> [Task goal]: What lines in the records below hold the string "metadata"? Please show them.
** Records follows **
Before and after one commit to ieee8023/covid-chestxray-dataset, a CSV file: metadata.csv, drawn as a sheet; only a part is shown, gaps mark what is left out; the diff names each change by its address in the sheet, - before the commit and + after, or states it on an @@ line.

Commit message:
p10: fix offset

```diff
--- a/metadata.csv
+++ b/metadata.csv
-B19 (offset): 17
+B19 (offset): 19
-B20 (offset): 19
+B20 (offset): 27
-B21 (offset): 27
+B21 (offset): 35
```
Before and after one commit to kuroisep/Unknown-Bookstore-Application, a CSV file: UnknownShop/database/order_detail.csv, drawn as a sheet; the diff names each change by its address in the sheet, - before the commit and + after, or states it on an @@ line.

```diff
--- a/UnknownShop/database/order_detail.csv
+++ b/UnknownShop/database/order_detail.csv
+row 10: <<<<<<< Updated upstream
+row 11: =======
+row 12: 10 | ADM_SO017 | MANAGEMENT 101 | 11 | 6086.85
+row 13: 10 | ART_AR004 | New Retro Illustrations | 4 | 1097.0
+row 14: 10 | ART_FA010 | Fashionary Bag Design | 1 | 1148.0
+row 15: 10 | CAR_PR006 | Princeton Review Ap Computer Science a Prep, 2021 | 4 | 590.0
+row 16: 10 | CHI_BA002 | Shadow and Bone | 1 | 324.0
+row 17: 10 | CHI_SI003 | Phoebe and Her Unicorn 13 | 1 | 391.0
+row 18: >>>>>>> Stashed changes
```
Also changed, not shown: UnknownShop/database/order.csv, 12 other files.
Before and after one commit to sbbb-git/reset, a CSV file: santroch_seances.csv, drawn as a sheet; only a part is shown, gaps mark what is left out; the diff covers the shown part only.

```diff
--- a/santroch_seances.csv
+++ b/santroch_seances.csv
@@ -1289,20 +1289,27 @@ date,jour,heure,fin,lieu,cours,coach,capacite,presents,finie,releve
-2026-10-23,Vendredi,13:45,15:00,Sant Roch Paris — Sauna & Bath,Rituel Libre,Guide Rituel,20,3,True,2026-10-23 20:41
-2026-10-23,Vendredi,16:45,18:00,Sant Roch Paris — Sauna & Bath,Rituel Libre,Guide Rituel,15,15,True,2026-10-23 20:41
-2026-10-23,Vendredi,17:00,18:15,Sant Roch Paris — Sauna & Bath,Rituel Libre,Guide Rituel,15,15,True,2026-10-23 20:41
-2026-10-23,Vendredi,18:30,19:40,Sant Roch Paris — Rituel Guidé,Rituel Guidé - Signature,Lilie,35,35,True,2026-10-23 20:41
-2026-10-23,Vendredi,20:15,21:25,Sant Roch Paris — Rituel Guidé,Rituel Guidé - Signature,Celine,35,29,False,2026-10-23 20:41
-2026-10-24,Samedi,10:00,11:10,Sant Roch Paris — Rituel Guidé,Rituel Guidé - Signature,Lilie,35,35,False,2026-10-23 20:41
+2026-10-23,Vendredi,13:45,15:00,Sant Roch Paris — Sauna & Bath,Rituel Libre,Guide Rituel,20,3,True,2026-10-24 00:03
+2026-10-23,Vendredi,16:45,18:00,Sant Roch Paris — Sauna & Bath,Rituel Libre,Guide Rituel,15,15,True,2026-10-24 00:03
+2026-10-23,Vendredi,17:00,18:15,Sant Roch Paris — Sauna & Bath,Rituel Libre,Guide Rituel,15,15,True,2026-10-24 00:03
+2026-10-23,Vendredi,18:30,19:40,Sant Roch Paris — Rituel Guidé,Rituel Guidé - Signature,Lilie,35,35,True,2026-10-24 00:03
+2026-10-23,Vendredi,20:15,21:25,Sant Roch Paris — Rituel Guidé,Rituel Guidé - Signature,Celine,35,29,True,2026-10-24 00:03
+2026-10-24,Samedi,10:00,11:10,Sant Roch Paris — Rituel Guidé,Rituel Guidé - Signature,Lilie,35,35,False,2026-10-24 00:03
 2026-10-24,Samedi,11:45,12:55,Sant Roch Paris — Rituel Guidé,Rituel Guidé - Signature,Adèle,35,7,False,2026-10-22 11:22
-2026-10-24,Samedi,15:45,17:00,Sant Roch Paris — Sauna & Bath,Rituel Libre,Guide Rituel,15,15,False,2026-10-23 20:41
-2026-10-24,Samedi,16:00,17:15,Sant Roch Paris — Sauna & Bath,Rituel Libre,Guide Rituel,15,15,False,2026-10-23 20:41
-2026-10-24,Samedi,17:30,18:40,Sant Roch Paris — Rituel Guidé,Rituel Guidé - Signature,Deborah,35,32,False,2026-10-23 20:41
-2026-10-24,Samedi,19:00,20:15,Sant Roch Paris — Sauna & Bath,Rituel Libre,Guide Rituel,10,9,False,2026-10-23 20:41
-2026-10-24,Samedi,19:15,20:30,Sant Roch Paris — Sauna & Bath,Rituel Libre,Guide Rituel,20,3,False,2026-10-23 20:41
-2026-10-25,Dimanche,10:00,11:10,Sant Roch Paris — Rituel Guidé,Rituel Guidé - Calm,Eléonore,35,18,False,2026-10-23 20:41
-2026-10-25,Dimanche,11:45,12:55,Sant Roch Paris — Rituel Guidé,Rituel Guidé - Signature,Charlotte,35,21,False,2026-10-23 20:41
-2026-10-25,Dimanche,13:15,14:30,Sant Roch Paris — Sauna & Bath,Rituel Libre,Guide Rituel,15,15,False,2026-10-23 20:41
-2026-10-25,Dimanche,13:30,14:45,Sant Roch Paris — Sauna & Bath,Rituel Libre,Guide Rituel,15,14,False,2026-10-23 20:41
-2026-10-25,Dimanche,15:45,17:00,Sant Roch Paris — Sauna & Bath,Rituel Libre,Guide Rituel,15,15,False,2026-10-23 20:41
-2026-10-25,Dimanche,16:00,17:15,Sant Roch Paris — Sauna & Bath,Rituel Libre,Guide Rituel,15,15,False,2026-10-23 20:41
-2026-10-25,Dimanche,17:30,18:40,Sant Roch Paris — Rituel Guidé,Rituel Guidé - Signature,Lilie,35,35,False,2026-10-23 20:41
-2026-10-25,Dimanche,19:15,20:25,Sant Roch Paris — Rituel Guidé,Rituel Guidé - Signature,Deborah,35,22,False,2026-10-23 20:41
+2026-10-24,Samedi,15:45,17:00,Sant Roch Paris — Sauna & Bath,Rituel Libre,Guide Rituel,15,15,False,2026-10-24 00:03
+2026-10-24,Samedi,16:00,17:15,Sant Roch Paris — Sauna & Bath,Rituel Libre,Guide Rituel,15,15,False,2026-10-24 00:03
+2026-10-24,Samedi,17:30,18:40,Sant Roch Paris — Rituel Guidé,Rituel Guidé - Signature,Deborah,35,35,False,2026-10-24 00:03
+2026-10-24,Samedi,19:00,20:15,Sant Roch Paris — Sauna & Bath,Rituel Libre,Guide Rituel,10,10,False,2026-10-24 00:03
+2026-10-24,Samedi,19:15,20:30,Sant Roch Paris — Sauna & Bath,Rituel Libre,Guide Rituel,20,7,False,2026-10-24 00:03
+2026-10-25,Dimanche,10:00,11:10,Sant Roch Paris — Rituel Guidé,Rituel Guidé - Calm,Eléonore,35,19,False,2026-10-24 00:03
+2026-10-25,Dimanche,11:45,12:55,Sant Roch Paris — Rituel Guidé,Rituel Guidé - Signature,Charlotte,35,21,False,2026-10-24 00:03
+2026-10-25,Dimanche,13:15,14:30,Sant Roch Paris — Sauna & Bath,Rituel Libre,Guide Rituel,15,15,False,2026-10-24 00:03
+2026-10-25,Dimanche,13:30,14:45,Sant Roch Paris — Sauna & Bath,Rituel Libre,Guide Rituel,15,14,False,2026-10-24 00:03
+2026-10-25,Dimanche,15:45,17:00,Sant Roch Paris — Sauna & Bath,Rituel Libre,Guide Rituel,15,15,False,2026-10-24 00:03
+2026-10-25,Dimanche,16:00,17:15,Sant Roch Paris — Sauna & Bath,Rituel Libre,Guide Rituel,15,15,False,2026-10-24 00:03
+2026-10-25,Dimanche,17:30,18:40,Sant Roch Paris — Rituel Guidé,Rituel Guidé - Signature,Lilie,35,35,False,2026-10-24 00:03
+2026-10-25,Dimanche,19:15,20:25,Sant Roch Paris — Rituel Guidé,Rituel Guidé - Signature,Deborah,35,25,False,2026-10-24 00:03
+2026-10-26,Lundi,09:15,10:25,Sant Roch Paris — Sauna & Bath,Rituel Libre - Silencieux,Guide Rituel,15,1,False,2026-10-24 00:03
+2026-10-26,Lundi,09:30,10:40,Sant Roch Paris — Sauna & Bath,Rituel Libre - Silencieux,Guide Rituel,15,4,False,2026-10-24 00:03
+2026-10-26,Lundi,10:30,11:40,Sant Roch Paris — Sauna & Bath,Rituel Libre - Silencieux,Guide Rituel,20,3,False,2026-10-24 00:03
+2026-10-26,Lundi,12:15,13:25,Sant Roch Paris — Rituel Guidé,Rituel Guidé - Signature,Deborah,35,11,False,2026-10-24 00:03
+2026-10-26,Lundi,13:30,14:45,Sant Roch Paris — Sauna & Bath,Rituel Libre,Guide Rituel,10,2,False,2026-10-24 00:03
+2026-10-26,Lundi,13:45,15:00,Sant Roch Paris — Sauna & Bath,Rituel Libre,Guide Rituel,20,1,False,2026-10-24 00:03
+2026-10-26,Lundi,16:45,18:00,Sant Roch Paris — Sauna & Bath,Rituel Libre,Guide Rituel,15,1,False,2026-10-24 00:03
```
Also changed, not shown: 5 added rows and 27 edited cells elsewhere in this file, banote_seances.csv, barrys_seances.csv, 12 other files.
** End of Records **
> [Exercise output]:
Before and after one commit to ieee8023/covid-chestxray-dataset, a CSV file: metadata.csv, drawn as a sheet; only a part is shown, gaps mark what is left out; the diff names each change by its address in the sheet, - before the commit and + after, or states it on an @@ line.
--- a/metadata.csv
+++ b/metadata.csv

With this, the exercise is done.